Retrieval and intercomparison of volcanic SO2 injection height and eruption time from satellite maps and ground-based observations
Pardini F., M. Burton, M. de’ Michieli Vitturi, S. Corradini, G. Salerno, L. Merucci, & G.D. Grazia (2016).
Journal of Volcanology and Geothermal Research, 331, 79-91, http://dx.doi.org/10.1016/j.jvolgeores.2016.12.008

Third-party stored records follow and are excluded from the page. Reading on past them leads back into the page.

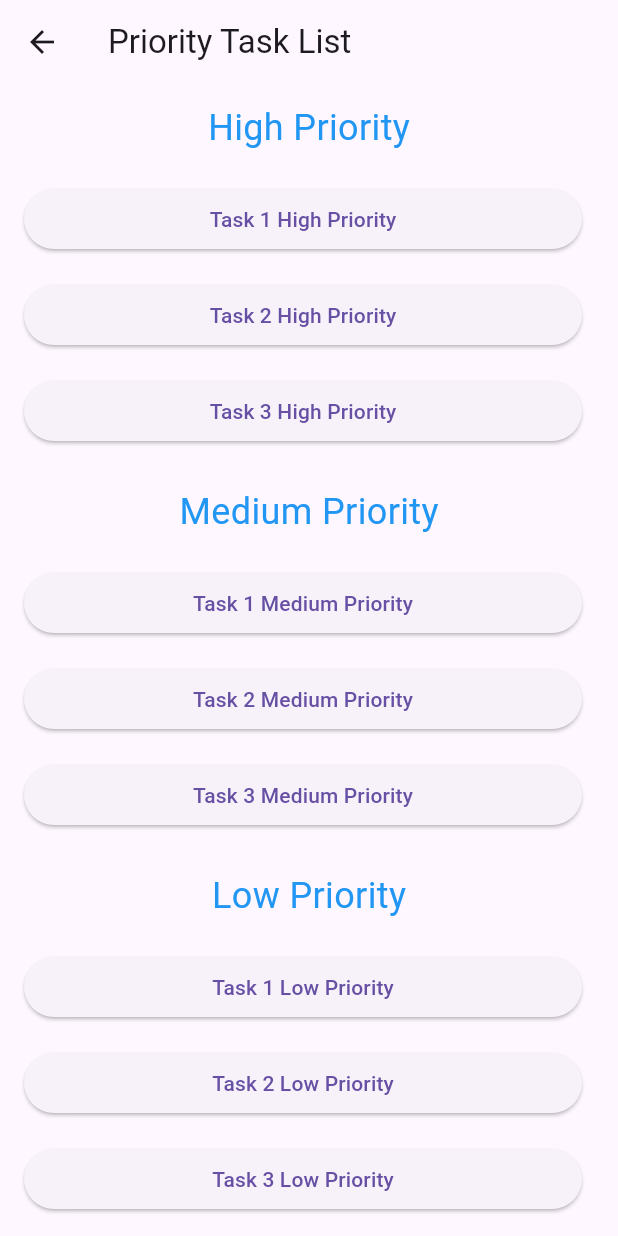
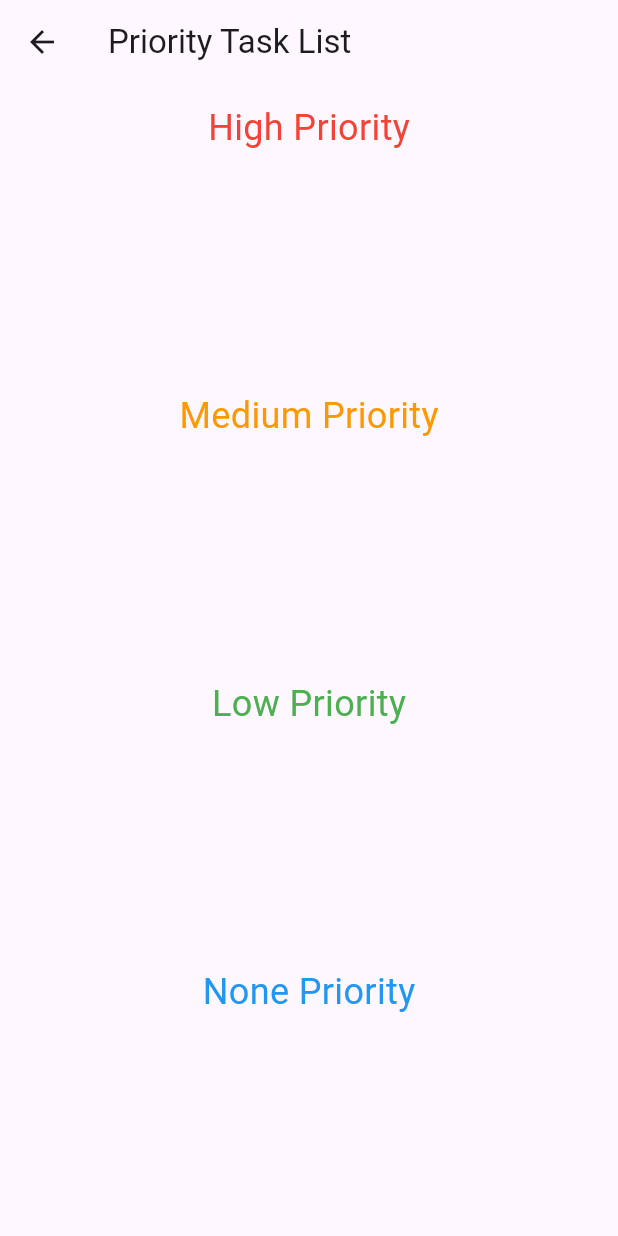
Before and after one commit to Joaszek/ToDo-App, a Flutter app: the PriorityViewPage screen opened directly with empty values, on a phone screen of 412 x 824 dp. Run offline on Flutter 3.47's test engine with Material 3 defaults, Android fonts, the phone set to English and light mode, and no system bars; our stand-ins replace file_picker, speech_to_text, syncfusion_flutter_calendar, table_calendar.

Commit message:
TODO-46 finished creating priority view and duedate view

```diff
--- a/lib/errand_list_screen.dart
+++ b/lib/errand_list_screen.dart
@@ -113,7 +113,7 @@ class _ErrandListScreenState extends State<ErrandListScreen> {
               child: TextField(
                 controller: taskDescriptionController,
                 decoration: InputDecoration(
-                  labelText: 'Task Description',
+                  labelText: widget.task.description,
                   fillColor: Colors.blue.shade500,
                   filled: true,
                 ),
--- a/lib/main_view.dart
+++ b/lib/main_view.dart
@@ -30,7 +30,7 @@ class _MainViewState extends State<MainViewPage> {
         children: [
           CalendarViewPage(project: widget.project), // widget. is to get the member from MainViewPage class
           PriorityViewPage(project: widget.project),
-          DueDatePriorityViewPage()
+          DueDatePriorityViewPage(project: widget.project)
         ],
       ),
       bottomNavigationBar: BottomNavigationBar(
--- a/lib/models.dart
+++ b/lib/models.dart
@@ -29,8 +29,9 @@ class Task {
   Deadline? deadline; // use ? so that it can be a null value
   final Priority priority;
   final Color color;
+  String? description;
 
-  Task(this.name, this.errands, this.file, this.link, {this.deadline, Priority priority = Priority.low})
+  Task(this.name, this.errands, this.file, this.link, {this.deadline, Priority priority = Priority.low, this.description})
       : priority = priority,
         color = _getColorForPriority(priority);
 
--- a/lib/priority_view.dart
+++ b/lib/priority_view.dart
@@ -3,7 +3,9 @@ import 'package:todo_app/models.dart';
 
 
 class PriorityViewPage extends StatelessWidget {
-  const PriorityViewPage({super.key, required Project project});
+  final Project project;
+
+  const PriorityViewPage({Key? key, required this.project}) : super(key: key);
 
   @override
   Widget build(BuildContext context) {
@@ -13,40 +15,72 @@ class PriorityViewPage extends StatelessWidget {
         children: [
           Expanded(
             child: prioritySection(
-                'High Priority', 5),
+              'High Priority',
+              project.tasks.where((task) => task.priority == Priority.high).toList(),
+              Colors.red,
+            ),
           ),
           Expanded(
             child: prioritySection(
-                'Medium Priority', 5), // Liczba przycisków dla tej sekcji
+              'Medium Priority',
+              project.tasks.where((task) => task.priority == Priority.medium).toList(),
+              Colors.orange,
+            ),
           ),
           Expanded(
             child: prioritySection(
-                'Low Priority', 8), // Liczba przycisków dla tej sekcji
+              'Low Priority',
+              project.tasks.where((task) => task.priority == Priority.low).toList(),
+              Colors.green,
+            ),
+          ),
+          Expanded(
+            child: prioritySection(
+              'None Priority',
+              project.tasks.where((task) => task.priority == Priority.none).toList(),
+              Colors.blue,
+            ),
           ),
         ],
       ),
     );
   }
 
-  Widget prioritySection(String title, int count) {
+  Widget prioritySection(String title, List<Task> tasks, Color titleColor) {
     return Column(
       children: [
         Padding(
           padding: const EdgeInsets.all(12.0),
-          child: Text(title,
-              style: const TextStyle(
-                color: Colors.blue,
-                fontSize: 24,
-              )),
+          child: Text(
+            title,
+            style: TextStyle(
+              color: titleColor,
+              fontSize: 24,
+            ),
+          ),
         ),
         Expanded(
           child: ListView.builder(
-            itemCount: count,
+            itemCount: tasks.length,
             itemBuilder: (context, index) {
+              Task task = tasks[index];
               return ListTile(
-                title: ElevatedButton(
-                  onPressed: () {/* Do something */},
-                  child: Text('Task ${index + 1} $title'),
+                title: Column(
+                  mainAxisAlignment: MainAxisAlignment.center,
+                  children: [
+                    Text(
+                      task.name,
+                      style: TextStyle(
+                        fontWeight: FontWeight.bold,
+                        fontSize: 18,
+                      ),
+                      textAlign: TextAlign.center,
+                    ),
+                    Text(
+                      task.description ?? "", // Assuming description is a String
+                      textAlign: TextAlign.center,
+                    ),
+                  ],
                 ),
               );
             },
@@ -56,8 +90,5 @@ class PriorityViewPage extends StatelessWidget {
     );
   }
 
-  //List<Task> createList(Project project, Priority priority) {
-  //  List<Task> finalTasks = project.tasks.forEach((element) {element.priority == priority});
-  //  return final
-  //}
+
 }
--- a/lib/task_list_screen.dart
+++ b/lib/task_list_screen.dart
@@ -26,6 +26,7 @@ class TaskListScreen extends StatefulWidget {
 
 class _TaskListScreenState extends State<TaskListScreen> {
   final TextEditingController taskNameController = TextEditingController();
+  final TextEditingController taskDescController = TextEditingController(text:"");
   final TextEditingController _dateController = TextEditingController();
   final TextEditingController _timeController = TextEditingController();
   TextEditingController _freeMonthController = TextEditingController(text:"0");
@@ -235,7 +236,12 @@ class _TaskListScreenState extends State<TaskListScreen> {
                                                 decoration:
                                                 const InputDecoration(labelText: 'Task Name'),
                                               ),
-                                              const SizedBox(height: 100),
+                                              TextField(
+                                                controller: taskDescController,
+                                                decoration:
+                                                const InputDecoration(labelText: 'Task Description'),
+                                              ),
+                                              const SizedBox(height: 50),
                                               const Text('Deadline'),
                                               Row(
                                                 mainAxisAlignment: MainAxisAlignment.start,
@@ -414,12 +420,13 @@ class _TaskListScreenState extends State<TaskListScreen> {
                                         child: const Text('Create'),
                                         onPressed: () {
                                           String taskName = taskNameController.text;
+                                          String taskDesc = taskDescController.text;
                                           if (taskName.isNotEmpty) {
                                             print("Task name is $taskName");
                                             if(isCheckboxChecked) {
                                               if (_freeDayController.text == "0" && _freeMonthController.text == "0") {
                                                 widget.addTaskCallback(widget.project.name,
-                                                    Task(taskName, [], null, null, deadline: null, priority: Priority.none));
+                                                    Task(taskName, [], null, null, deadline: null, priority: Priority.none, description: taskDesc));
                                               }
                                               else {
                                                 int nMonth = int.parse(_freeMonthController.text);
@@ -431,19 +438,21 @@ class _TaskListScreenState extends State<TaskListScreen> {
                                                 widget.addTaskCallback(widget.project.name,
                                                     Task(taskName, [], null, null,
                                                         deadline: Deadline(date: freeDeadlineDate, time: timeNow),
-                                                        priority: selectedPriority));
+                                                        priority: selectedPriority,
+                                                        description: taskDesc));
                                               }
                                             }
                                             else {
                                               if (_dateController.text == "") {
                                                 widget.addTaskCallback(widget.project.name,
-                                                    Task(taskName, [], null, null, deadline: null, priority: Priority.none));
+                                                    Task(taskName, [], null, null, deadline: null, priority: Priority.none, description: taskDesc));
                                               }
                                               else {
                                                 widget.addTaskCallback(widget.project.name,
                                                     Task(taskName, [], null, null,
                                                         deadline: Deadline(date: selectedDate, time: selectedTime),
-                                                        priority: selectedPriority));
+                                                        priority: selectedPriority,
+                                                        description: taskDesc));
                                               }
                                             }
                                             // Update the UI callback directly here
```
Also changed, not shown: lib/due_date_priority_view.dart (+53 -14 lines), lib/project_list_screen.dart (+18 -7 lines).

Syneruptive gas flux time series can, in principle, be retrieved from satellite maps of SO2 collected during and immediately after volcanic eruptions, and used to gain insights into the volcanic processes which drive the volcanic activity. Determination of the age and height of volcanic plumes are key prerequisites for such calculations. However, these parameters are challenging to constrain using satellite-based techniques. Here, we use imagery from OMI and GOME-2 satellite sensors and a novel numerical procedure based on back-trajectory analysis to calculate plume height as a function of position at the satellite measurement time together with plume injection height and time at a volcanic vent location. We applied this new procedure to three Etna eruptions (12 August 2011, 18 March 2012 and 12 April 2013) and compared our results with independent satellite and ground-based estimations. We also compare our injection height time-series with measurements of volcanic tremor, which reflects the eruption intensity, showing a good match between these two datasets. Our results are a milestone in progressing towards reliable determination of gas flux data from satellite-derived SO2 maps during volcanic eruptions, which would be of great value for operational management of explosive eruptions.